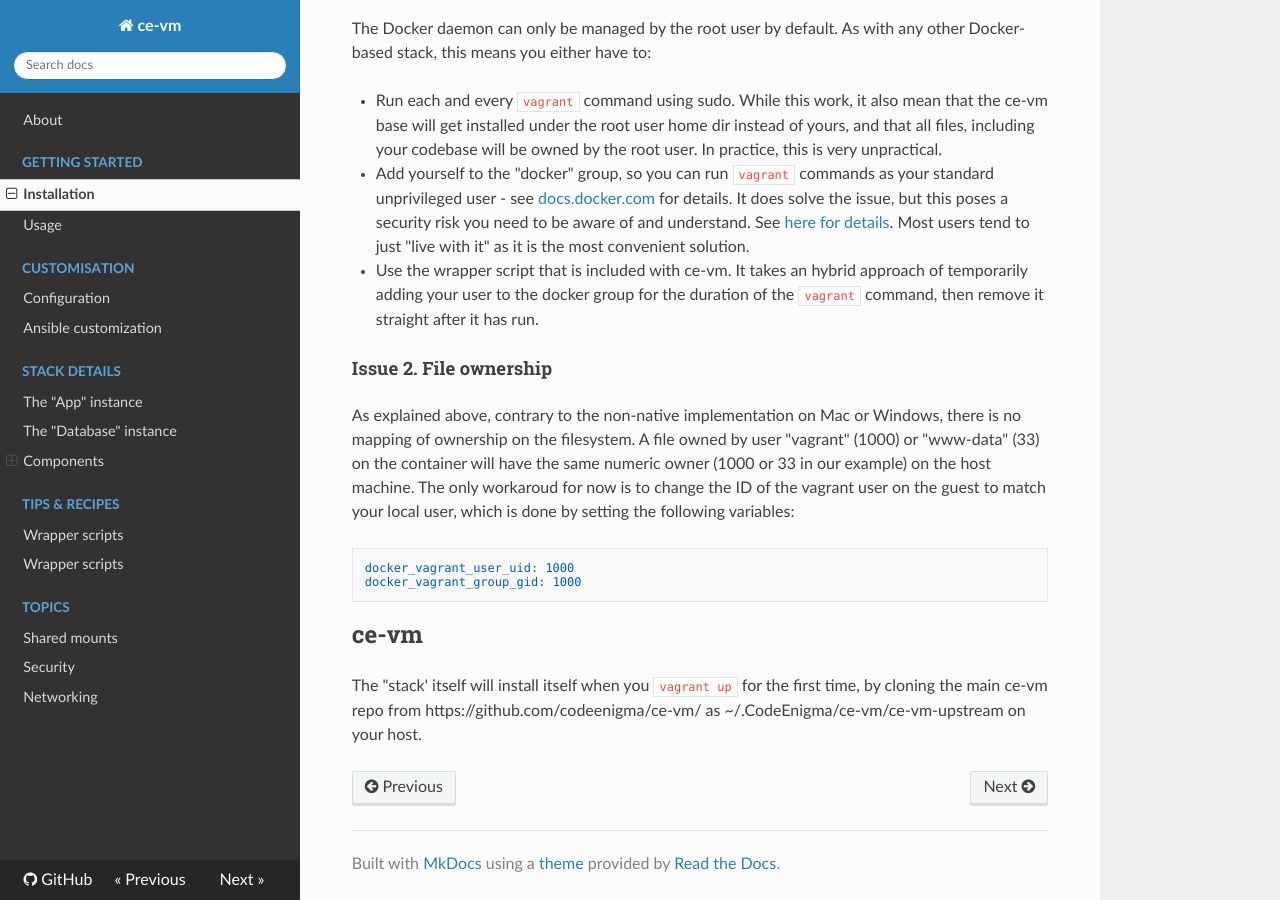
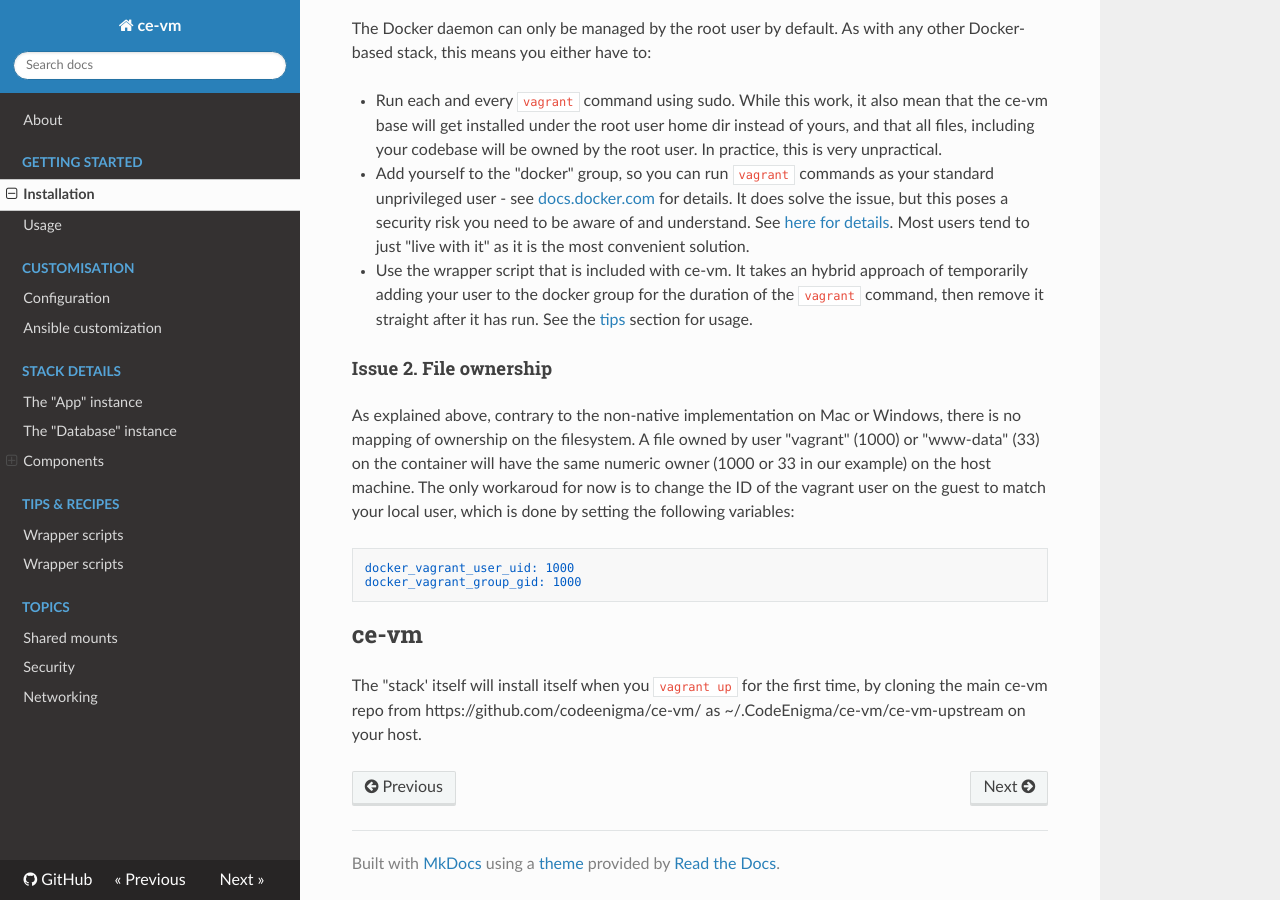
Before and after one commit to codeenigma/ce-vm, an MkDocs documentation site: the page built from docs/get-started/install.md, in a window 1280 px wide and 900 px high, scrolled down 1147 px. Built offline with MkDocs 1.6.1, drawn with Linux system fonts in a browser that asks for light colours; nearby versions of some CDN libraries; old or Windows-style settings are respelled for this version of MkDocs.

Commit message:
Fix documentation typos

```diff
--- a/docs/get-started/install.md
+++ b/docs/get-started/install.md
@@ -45,7 +45,7 @@ The Docker daemon can only be managed by the root user by default. As with any o
 
 - Run each and every `vagrant` command using sudo. While this work, it also mean that the ce-vm base will get installed under the root user home dir instead of yours, and that all files, including your codebase will be owned by the root user. In practice, this is very unpractical.
 - Add yourself to the "docker" group, so you can run `vagrant` commands as your standard unprivileged user - see [docs.docker.com](https://docs.docker.com/engine/installation/linux/linux-postinstall/) for details. It does solve the issue, but this poses a security risk you need to be aware of and understand. See [here for details](https://docs.docker.com/engine/security/security/#docker-daemon-attack-surface). Most users tend to just "live with it" as it is the most convenient solution.
-- Use the wrapper script that is included with ce-vm. It takes an hybrid approach of temporarily adding your user to the docker group for the duration of the `vagrant` command, then remove it straight after it has run.
+- Use the wrapper script that is included with ce-vm. It takes an hybrid approach of temporarily adding your user to the docker group for the duration of the `vagrant` command, then remove it straight after it has run. See the [tips](/tips/scripts/#vagrant-docker-sudo.sh) section for usage.
 
 #### Issue 2. File ownership
 
--- a/docs/tips/scripts.yml
+++ b/docs/tips/scripts.yml
@@ -6,7 +6,7 @@ In the case of ce-vm, it means you can only run vagrant commands from within the
 
 This script allows you to run vagrant commands from any directory within your project (provided the root is a git repository).
 
-See [vagrant-wrapper.sh](https://github.com/codeenigma/ce-vm/blob/master/scripts/vagrant-wrapper.sh).
+See instructions in [vagrant-wrapper.sh](https://github.com/codeenigma/ce-vm/blob/master/scripts/vagrant-wrapper.sh) for usage.
 
 *Note: You will need to have used ce-vm at least once before you can add the alias, else the script won't be present yet.*
 
@@ -22,11 +22,11 @@ This script tries to combine the best of both world by wrapping any `vagrant` co
 ### Setup
 Before you can use this script, you will need to have used ce-vm at least once. Which involves ... adding yourself to the "docker" group in the first place ! This is temporary, don't worry.
 
-1. Add yourself to the "docker" group: `sudo gpasswd -a "$USER" "docker"``
+1. Add yourself to the "docker" group: `sudo gpasswd -a "$USER" "docker"`
 2. Logout and login from your session (rebooting is the safest)
 3. Test you can interact with the docker daemon without sudo: "docker ps -a"
 4. Follow the instructions as per the [get started guide](get-started/usage.md): `cd myproject/ce-vm && vagrant up`
 
-You can then follow [vagrant-docker-sudo.sh](https://github.com/codeenigma/ce-vm/blob/master/scripts/vagrant-docker-sudo.sh) to add an alias to your bashrc/zshrc.
+You can then follow the instuctions in [vagrant-docker-sudo.sh](https://github.com/codeenigma/ce-vm/blob/master/scripts/vagrant-docker-sudo.sh) to add an alias to your bashrc/zshrc.
 
 *Note: Not all flavours of Linux have been tested, feel free to suggest ways of ensuring portability.*
```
---+---
Your instructions:
Please reproduce all the material exactly. Pictures stay out of the copy.

Written answer:
Before and after one commit to codeenigma/ce-vm, an MkDocs documentation site: the page built from docs/get-started/install.md, in a window 1280 px wide and 900 px high, scrolled down 1147 px. Built offline with MkDocs 1.6.1, drawn with Linux system fonts in a browser that asks for light colours; nearby versions of some CDN libraries; old or Windows-style settings are respelled for this version of MkDocs.

Commit message:
Fix documentation typos

```diff
--- a/docs/get-started/install.md
+++ b/docs/get-started/install.md
@@ -45,7 +45,7 @@ The Docker daemon can only be managed by the root user by default. As with any o
 
 - Run each and every `vagrant` command using sudo. While this work, it also mean that the ce-vm base will get installed under the root user home dir instead of yours, and that all files, including your codebase will be owned by the root user. In practice, this is very unpractical.
 - Add yourself to the "docker" group, so you can run `vagrant` commands as your standard unprivileged user - see [docs.docker.com](https://docs.docker.com/engine/installation/linux/linux-postinstall/) for details. It does solve the issue, but this poses a security risk you need to be aware of and understand. See [here for details](https://docs.docker.com/engine/security/security/#docker-daemon-attack-surface). Most users tend to just "live with it" as it is the most convenient solution.
-- Use the wrapper script that is included with ce-vm. It takes an hybrid approach of temporarily adding your user to the docker group for the duration of the `vagrant` command, then remove it straight after it has run.
+- Use the wrapper script that is included with ce-vm. It takes an hybrid approach of temporarily adding your user to the docker group for the duration of the `vagrant` command, then remove it straight after it has run. See the [tips](/tips/scripts/#vagrant-docker-sudo.sh) section for usage.
 
 #### Issue 2. File ownership
 
--- a/docs/tips/scripts.yml
+++ b/docs/tips/scripts.yml
@@ -6,7 +6,7 @@ In the case of ce-vm, it means you can only run vagrant commands from within the
 
 This script allows you to run vagrant commands from any directory within your project (provided the root is a git repository).
 
-See [vagrant-wrapper.sh](https://github.com/codeenigma/ce-vm/blob/master/scripts/vagrant-wrapper.sh).
+See instructions in [vagrant-wrapper.sh](https://github.com/codeenigma/ce-vm/blob/master/scripts/vagrant-wrapper.sh) for usage.
 
 *Note: You will need to have used ce-vm at least once before you can add the alias, else the script won't be present yet.*
 
@@ -22,11 +22,11 @@ This script tries to combine the best of both world by wrapping any `vagrant` co
 ### Setup
 Before you can use this script, you will need to have used ce-vm at least once. Which involves ... adding yourself to the "docker" group in the first place ! This is temporary, don't worry.
 
-1. Add yourself to the "docker" group: `sudo gpasswd -a "$USER" "docker"``
+1. Add yourself to the "docker" group: `sudo gpasswd -a "$USER" "docker"`
 2. Logout and login from your session (rebooting is the safest)
 3. Test you can interact with the docker daemon without sudo: "docker ps -a"
 4. Follow the instructions as per the [get started guide](get-started/usage.md): `cd myproject/ce-vm && vagrant up`
 
-You can then follow [vagrant-docker-sudo.sh](https://github.com/codeenigma/ce-vm/blob/master/scripts/vagrant-docker-sudo.sh) to add an alias to your bashrc/zshrc.
+You can then follow the instuctions in [vagrant-docker-sudo.sh](https://github.com/codeenigma/ce-vm/blob/master/scripts/vagrant-docker-sudo.sh) to add an alias to your bashrc/zshrc.
 
 *Note: Not all flavours of Linux have been tested, feel free to suggest ways of ensuring portability.*
```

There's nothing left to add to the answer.